**What to do**
Each of the following records is to be printed verbatim.

**Dataset records**
[Start of Attachment]
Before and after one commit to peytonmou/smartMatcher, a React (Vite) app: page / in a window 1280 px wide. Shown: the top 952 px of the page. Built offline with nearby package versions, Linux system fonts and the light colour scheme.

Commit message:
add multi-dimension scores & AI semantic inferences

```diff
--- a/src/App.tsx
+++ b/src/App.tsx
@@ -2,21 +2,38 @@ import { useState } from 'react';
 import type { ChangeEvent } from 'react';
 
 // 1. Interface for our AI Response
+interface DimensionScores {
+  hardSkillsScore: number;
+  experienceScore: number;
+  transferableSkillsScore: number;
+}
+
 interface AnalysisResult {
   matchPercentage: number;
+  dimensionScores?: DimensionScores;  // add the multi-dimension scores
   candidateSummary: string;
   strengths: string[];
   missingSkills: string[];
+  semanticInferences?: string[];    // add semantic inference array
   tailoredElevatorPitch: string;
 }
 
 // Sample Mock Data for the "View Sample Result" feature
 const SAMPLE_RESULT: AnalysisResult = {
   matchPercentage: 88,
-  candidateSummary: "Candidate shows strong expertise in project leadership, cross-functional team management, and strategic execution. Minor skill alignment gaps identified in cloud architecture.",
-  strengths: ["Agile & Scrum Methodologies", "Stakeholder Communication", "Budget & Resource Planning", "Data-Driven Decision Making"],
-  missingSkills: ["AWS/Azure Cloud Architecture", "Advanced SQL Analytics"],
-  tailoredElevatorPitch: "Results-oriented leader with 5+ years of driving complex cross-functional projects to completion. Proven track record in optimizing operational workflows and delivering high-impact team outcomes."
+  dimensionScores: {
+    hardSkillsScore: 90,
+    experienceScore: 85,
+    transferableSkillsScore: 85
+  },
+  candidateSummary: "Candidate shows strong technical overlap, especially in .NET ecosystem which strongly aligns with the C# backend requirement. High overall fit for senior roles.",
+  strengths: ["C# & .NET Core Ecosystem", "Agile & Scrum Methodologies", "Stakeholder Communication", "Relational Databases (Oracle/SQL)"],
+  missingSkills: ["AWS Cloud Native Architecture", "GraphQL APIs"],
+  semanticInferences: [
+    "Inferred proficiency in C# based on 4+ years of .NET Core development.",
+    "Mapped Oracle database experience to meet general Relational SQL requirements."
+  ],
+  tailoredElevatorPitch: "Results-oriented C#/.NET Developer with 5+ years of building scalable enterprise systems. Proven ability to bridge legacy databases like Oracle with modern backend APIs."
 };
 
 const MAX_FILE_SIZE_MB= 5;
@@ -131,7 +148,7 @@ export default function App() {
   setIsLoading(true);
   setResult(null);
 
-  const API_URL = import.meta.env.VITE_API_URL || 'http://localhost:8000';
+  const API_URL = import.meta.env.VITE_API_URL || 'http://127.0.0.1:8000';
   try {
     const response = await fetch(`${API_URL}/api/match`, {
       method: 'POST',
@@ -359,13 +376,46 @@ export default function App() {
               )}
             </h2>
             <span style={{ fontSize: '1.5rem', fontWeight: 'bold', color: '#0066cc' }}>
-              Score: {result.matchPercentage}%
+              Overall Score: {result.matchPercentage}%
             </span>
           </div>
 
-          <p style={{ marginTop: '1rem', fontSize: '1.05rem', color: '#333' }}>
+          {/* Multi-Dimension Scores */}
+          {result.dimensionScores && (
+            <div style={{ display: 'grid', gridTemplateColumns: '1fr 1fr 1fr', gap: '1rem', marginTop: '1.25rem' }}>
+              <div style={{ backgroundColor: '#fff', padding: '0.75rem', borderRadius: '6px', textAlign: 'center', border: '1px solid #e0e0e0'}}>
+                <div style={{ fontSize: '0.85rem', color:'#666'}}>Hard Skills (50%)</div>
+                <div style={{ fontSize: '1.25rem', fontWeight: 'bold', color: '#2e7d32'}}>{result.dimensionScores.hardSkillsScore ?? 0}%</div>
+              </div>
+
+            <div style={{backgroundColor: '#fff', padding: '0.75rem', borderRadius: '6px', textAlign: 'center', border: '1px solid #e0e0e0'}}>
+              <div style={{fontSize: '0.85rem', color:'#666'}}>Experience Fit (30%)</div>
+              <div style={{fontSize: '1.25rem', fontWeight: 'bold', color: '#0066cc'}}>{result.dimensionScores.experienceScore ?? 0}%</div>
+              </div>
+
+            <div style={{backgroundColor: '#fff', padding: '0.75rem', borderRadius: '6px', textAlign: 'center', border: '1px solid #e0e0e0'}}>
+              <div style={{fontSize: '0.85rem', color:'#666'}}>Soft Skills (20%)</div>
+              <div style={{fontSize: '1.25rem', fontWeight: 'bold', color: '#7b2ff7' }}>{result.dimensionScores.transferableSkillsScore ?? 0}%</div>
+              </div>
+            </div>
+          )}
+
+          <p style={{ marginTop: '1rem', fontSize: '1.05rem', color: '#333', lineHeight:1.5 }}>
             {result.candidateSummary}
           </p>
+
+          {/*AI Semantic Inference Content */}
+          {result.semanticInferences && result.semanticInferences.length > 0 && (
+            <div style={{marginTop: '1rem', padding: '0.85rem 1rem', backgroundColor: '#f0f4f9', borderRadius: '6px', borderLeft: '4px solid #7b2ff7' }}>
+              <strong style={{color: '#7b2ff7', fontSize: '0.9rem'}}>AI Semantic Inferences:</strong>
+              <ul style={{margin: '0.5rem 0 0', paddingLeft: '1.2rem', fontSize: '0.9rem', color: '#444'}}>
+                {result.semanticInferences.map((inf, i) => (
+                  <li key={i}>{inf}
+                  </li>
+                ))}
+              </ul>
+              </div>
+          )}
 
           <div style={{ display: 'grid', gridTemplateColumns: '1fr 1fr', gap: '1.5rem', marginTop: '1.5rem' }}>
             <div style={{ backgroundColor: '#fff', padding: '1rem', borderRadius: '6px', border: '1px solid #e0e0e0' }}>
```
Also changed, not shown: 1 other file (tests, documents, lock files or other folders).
[End of Attachment]
**Output of the exercise**
Before and after one commit to peytonmou/smartMatcher, a React (Vite) app: page / in a window 1280 px wide. Shown: the top 952 px of the page. Built offline with nearby package versions, Linux system fonts and the light colour scheme.

Commit message:
add multi-dimension scores & AI semantic inferences

```diff
--- a/src/App.tsx
+++ b/src/App.tsx
@@ -2,21 +2,38 @@ import { useState } from 'react';
 import type { ChangeEvent } from 'react';
 
 // 1. Interface for our AI Response
+interface DimensionScores {
+  hardSkillsScore: number;
+  experienceScore: number;
+  transferableSkillsScore: number;
+}
+
 interface AnalysisResult {
   matchPercentage: number;
+  dimensionScores?: DimensionScores;  // add the multi-dimension scores
   candidateSummary: string;
   strengths: string[];
   missingSkills: string[];
+  semanticInferences?: string[];    // add semantic inference array
   tailoredElevatorPitch: string;
 }
 
 // Sample Mock Data for the "View Sample Result" feature
 const SAMPLE_RESULT: AnalysisResult = {
   matchPercentage: 88,
-  candidateSummary: "Candidate shows strong expertise in project leadership, cross-functional team management, and strategic execution. Minor skill alignment gaps identified in cloud architecture.",
-  strengths: ["Agile & Scrum Methodologies", "Stakeholder Communication", "Budget & Resource Planning", "Data-Driven Decision Making"],
-  missingSkills: ["AWS/Azure Cloud Architecture", "Advanced SQL Analytics"],
-  tailoredElevatorPitch: "Results-oriented leader with 5+ years of driving complex cross-functional projects to completion. Proven track record in optimizing operational workflows and delivering high-impact team outcomes."
+  dimensionScores: {
+    hardSkillsScore: 90,
+    experienceScore: 85,
+    transferableSkillsScore: 85
+  },
+  candidateSummary: "Candidate shows strong technical overlap, especially in .NET ecosystem which strongly aligns with the C# backend requirement. High overall fit for senior roles.",
+  strengths: ["C# & .NET Core Ecosystem", "Agile & Scrum Methodologies", "Stakeholder Communication", "Relational Databases (Oracle/SQL)"],
+  missingSkills: ["AWS Cloud Native Architecture", "GraphQL APIs"],
+  semanticInferences: [
+    "Inferred proficiency in C# based on 4+ years of .NET Core development.",
+    "Mapped Oracle database experience to meet general Relational SQL requirements."
+  ],
+  tailoredElevatorPitch: "Results-oriented C#/.NET Developer with 5+ years of building scalable enterprise systems. Proven ability to bridge legacy databases like Oracle with modern backend APIs."
 };
 
 const MAX_FILE_SIZE_MB= 5;
@@ -131,7 +148,7 @@ export default function App() {
   setIsLoading(true);
   setResult(null);
 
-  const API_URL = import.meta.env.VITE_API_URL || 'http://localhost:8000';
+  const API_URL = import.meta.env.VITE_API_URL || 'http://127.0.0.1:8000';
   try {
     const response = await fetch(`${API_URL}/api/match`, {
       method: 'POST',
@@ -359,13 +376,46 @@ export default function App() {
               )}
             </h2>
             <span style={{ fontSize: '1.5rem', fontWeight: 'bold', color: '#0066cc' }}>
-              Score: {result.matchPercentage}%
+              Overall Score: {result.matchPercentage}%
             </span>
           </div>
 
-          <p style={{ marginTop: '1rem', fontSize: '1.05rem', color: '#333' }}>
+          {/* Multi-Dimension Scores */}
+          {result.dimensionScores && (
+            <div style={{ display: 'grid', gridTemplateColumns: '1fr 1fr 1fr', gap: '1rem', marginTop: '1.25rem' }}>
+              <div style={{ backgroundColor: '#fff', padding: '0.75rem', borderRadius: '6px', textAlign: 'center', border: '1px solid #e0e0e0'}}>
+                <div style={{ fontSize: '0.85rem', color:'#666'}}>Hard Skills (50%)</div>
+                <div style={{ fontSize: '1.25rem', fontWeight: 'bold', color: '#2e7d32'}}>{result.dimensionScores.hardSkillsScore ?? 0}%</div>
+              </div>
+
+            <div style={{backgroundColor: '#fff', padding: '0.75rem', borderRadius: '6px', textAlign: 'center', border: '1px solid #e0e0e0'}}>
+              <div style={{fontSize: '0.85rem', color:'#666'}}>Experience Fit (30%)</div>
+              <div style={{fontSize: '1.25rem', fontWeight: 'bold', color: '#0066cc'}}>{result.dimensionScores.experienceScore ?? 0}%</div>
+              </div>
+
+            <div style={{backgroundColor: '#fff', padding: '0.75rem', borderRadius: '6px', textAlign: 'center', border: '1px solid #e0e0e0'}}>
+              <div style={{fontSize: '0.85rem', color:'#666'}}>Soft Skills (20%)</div>
+              <div style={{fontSize: '1.25rem', fontWeight: 'bold', color: '#7b2ff7' }}>{result.dimensionScores.transferableSkillsScore ?? 0}%</div>
+              </div>
+            </div>
+          )}
+
+          <p style={{ marginTop: '1rem', fontSize: '1.05rem', color: '#333', lineHeight:1.5 }}>
             {result.candidateSummary}
           </p>
+
+          {/*AI Semantic Inference Content */}
+          {result.semanticInferences && result.semanticInferences.length > 0 && (
+            <div style={{marginTop: '1rem', padding: '0.85rem 1rem', backgroundColor: '#f0f4f9', borderRadius: '6px', borderLeft: '4px solid #7b2ff7' }}>
+              <strong style={{color: '#7b2ff7', fontSize: '0.9rem'}}>AI Semantic Inferences:</strong>
+              <ul style={{margin: '0.5rem 0 0', paddingLeft: '1.2rem', fontSize: '0.9rem', color: '#444'}}>
+                {result.semanticInferences.map((inf, i) => (
+                  <li key={i}>{inf}
+                  </li>
+                ))}
+              </ul>
+              </div>
+          )}
 
           <div style={{ display: 'grid', gridTemplateColumns: '1fr 1fr', gap: '1.5rem', marginTop: '1.5rem' }}>
             <div style={{ backgroundColor: '#fff', padding: '1rem', borderRadius: '6px', border: '1px solid #e0e0e0' }}>
```
Also changed, not shown: 1 other file (tests, documents, lock files or other folders).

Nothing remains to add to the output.